Even Mormons see the joke in this irreverent but essentially wholesome musical from the makers of South Park. A clever show about a group of Mormon missionaries in Africa, it’s full of enjoyable numbers that neatly pastiche Broadway musicals. It’s not ground-breaking and it is expensive, but this is an undeniably great night out.

Prince Of Wales Theatre, W1, to 15 Oct

https://www.theguardian.com/stage/2016/jul/22/five-best-plays-this-week

WEBBER/RICE: ‘JESUS CHRIST SUPERSTAR’ (SV PICK, UK) ·

 

(Lyn Gardner’s article appeared in the Guardian, 7/22.)

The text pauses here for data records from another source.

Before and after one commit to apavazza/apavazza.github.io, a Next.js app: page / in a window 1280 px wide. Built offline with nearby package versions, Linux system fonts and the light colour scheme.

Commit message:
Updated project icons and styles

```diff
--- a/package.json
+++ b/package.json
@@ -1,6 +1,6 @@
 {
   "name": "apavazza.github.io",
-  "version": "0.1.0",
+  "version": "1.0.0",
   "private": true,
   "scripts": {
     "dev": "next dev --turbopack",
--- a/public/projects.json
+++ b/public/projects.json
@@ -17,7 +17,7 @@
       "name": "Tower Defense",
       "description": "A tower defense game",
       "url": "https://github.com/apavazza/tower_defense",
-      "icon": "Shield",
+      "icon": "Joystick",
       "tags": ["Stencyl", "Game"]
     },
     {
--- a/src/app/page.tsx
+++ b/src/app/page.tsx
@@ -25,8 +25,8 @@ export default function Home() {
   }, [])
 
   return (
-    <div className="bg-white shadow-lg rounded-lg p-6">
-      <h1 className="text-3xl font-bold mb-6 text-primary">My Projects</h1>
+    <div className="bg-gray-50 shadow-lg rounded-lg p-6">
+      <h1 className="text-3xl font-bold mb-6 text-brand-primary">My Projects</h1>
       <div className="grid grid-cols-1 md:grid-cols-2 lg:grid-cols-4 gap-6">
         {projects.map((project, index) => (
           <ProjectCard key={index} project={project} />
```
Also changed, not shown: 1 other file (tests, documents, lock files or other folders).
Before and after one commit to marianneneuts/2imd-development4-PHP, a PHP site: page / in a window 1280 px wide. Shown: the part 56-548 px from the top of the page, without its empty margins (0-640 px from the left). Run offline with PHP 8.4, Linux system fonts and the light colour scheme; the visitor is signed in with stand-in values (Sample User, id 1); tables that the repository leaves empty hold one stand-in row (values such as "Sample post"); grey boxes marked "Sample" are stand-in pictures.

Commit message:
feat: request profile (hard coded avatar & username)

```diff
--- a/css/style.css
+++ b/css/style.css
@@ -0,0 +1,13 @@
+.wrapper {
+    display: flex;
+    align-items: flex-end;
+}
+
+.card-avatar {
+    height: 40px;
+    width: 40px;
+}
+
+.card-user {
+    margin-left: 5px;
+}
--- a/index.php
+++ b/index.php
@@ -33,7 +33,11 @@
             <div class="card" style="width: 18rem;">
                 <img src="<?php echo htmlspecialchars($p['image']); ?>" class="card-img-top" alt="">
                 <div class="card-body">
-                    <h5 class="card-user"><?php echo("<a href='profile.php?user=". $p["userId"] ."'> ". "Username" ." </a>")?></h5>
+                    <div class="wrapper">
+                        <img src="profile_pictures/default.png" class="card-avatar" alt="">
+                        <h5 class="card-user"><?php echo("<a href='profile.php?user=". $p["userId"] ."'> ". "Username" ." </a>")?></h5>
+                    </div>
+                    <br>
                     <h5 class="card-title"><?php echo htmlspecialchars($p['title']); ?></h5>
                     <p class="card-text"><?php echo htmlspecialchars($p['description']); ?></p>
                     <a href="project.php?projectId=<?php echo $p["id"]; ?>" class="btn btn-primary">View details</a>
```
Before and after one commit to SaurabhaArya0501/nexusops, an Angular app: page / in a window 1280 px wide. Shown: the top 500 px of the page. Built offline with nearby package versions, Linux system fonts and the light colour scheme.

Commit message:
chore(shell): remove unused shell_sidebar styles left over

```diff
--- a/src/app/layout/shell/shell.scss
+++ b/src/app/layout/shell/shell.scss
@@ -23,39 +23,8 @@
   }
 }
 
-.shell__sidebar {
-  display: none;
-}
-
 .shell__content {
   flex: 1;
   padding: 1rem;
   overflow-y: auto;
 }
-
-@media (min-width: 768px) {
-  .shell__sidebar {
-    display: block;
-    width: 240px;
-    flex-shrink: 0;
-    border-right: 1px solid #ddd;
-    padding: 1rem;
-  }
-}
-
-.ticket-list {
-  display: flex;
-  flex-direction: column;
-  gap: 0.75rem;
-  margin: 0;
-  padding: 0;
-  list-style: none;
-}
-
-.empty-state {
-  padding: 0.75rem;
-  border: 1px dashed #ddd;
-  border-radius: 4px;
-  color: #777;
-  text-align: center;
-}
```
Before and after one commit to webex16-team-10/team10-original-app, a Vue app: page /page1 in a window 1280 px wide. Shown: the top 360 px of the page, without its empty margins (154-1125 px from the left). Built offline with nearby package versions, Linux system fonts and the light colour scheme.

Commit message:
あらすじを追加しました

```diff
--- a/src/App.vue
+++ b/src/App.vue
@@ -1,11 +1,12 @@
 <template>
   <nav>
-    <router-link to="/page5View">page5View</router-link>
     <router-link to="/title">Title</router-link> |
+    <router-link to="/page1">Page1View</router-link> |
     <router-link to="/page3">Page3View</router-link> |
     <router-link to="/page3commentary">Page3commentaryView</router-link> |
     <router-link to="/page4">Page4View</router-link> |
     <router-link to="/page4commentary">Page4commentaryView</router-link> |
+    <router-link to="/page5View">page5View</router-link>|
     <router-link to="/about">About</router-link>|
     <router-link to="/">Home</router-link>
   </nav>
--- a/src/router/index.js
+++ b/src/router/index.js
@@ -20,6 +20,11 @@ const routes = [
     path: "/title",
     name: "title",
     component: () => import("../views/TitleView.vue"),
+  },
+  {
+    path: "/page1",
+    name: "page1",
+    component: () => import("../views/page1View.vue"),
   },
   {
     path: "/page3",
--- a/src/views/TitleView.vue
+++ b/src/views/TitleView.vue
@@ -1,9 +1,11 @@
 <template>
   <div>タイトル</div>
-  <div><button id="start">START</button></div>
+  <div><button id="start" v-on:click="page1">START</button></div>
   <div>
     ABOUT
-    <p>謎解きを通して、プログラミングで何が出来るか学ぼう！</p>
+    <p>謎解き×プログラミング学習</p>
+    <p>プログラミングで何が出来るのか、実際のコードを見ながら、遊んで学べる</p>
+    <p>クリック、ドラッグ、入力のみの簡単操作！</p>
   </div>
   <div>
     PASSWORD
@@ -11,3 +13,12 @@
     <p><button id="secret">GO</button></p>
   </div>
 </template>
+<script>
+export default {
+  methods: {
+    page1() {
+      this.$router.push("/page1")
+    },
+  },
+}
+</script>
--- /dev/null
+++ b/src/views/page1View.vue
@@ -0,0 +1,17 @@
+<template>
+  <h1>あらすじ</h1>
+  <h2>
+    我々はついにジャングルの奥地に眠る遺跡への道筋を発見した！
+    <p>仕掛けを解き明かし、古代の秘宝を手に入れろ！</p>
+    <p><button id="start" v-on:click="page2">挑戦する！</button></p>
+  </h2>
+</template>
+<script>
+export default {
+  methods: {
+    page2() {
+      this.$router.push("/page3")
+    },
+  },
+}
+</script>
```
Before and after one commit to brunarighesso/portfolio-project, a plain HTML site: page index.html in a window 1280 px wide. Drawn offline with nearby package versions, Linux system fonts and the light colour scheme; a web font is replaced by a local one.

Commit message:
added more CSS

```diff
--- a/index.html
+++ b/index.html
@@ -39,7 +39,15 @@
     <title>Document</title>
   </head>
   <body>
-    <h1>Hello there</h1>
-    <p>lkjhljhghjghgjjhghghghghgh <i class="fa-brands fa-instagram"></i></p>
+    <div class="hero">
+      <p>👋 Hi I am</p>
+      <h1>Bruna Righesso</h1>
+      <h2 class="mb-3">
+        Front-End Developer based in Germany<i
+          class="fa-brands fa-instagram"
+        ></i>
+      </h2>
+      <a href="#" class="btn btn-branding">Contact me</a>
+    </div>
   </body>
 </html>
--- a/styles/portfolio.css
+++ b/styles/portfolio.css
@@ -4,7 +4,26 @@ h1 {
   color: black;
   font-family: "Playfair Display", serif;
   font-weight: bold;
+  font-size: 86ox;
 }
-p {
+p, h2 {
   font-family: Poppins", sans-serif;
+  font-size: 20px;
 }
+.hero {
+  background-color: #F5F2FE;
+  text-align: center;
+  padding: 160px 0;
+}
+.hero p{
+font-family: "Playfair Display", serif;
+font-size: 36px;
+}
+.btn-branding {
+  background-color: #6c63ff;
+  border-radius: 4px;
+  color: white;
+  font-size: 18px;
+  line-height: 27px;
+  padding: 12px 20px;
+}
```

It might not qualify as a miracle, but with help from choreographer Drew McOnie, designer Tom Scutt and a first-rate cast, director Timothy Sheader is turning water into top quality wine with his revival of the Andrew Lloyd Webber and Tim Rice rock musical, originally released as a concept album.

For all its gorgeous, giddy, lyrical moments, this can’t always transcend its late-60s rock antecedents and sometimes seems a trifle dated, but Sheader successfully locates its heart in Scutt’s rusty, rough and ready design, with its cruciform walkway. He fearlessly negotiates some of the show’s camper excesses, and sometimes embraces them: Leonardo da Vinci’s Last Supper gets a witty look in, and it’s a masterstroke to have Judas’s hands stained with silver, like a glittery Lady Macbeth constantly confronted with the evidence of his guilt. Sheader’s production constantly pays reference to its origins as an arena show – Judas hangs himself using his microphone and cable.

https://www.theguardian.com/stage/2016/jul/22/jesus-christ-superstar-review-regents-park-london-rock-opera-musical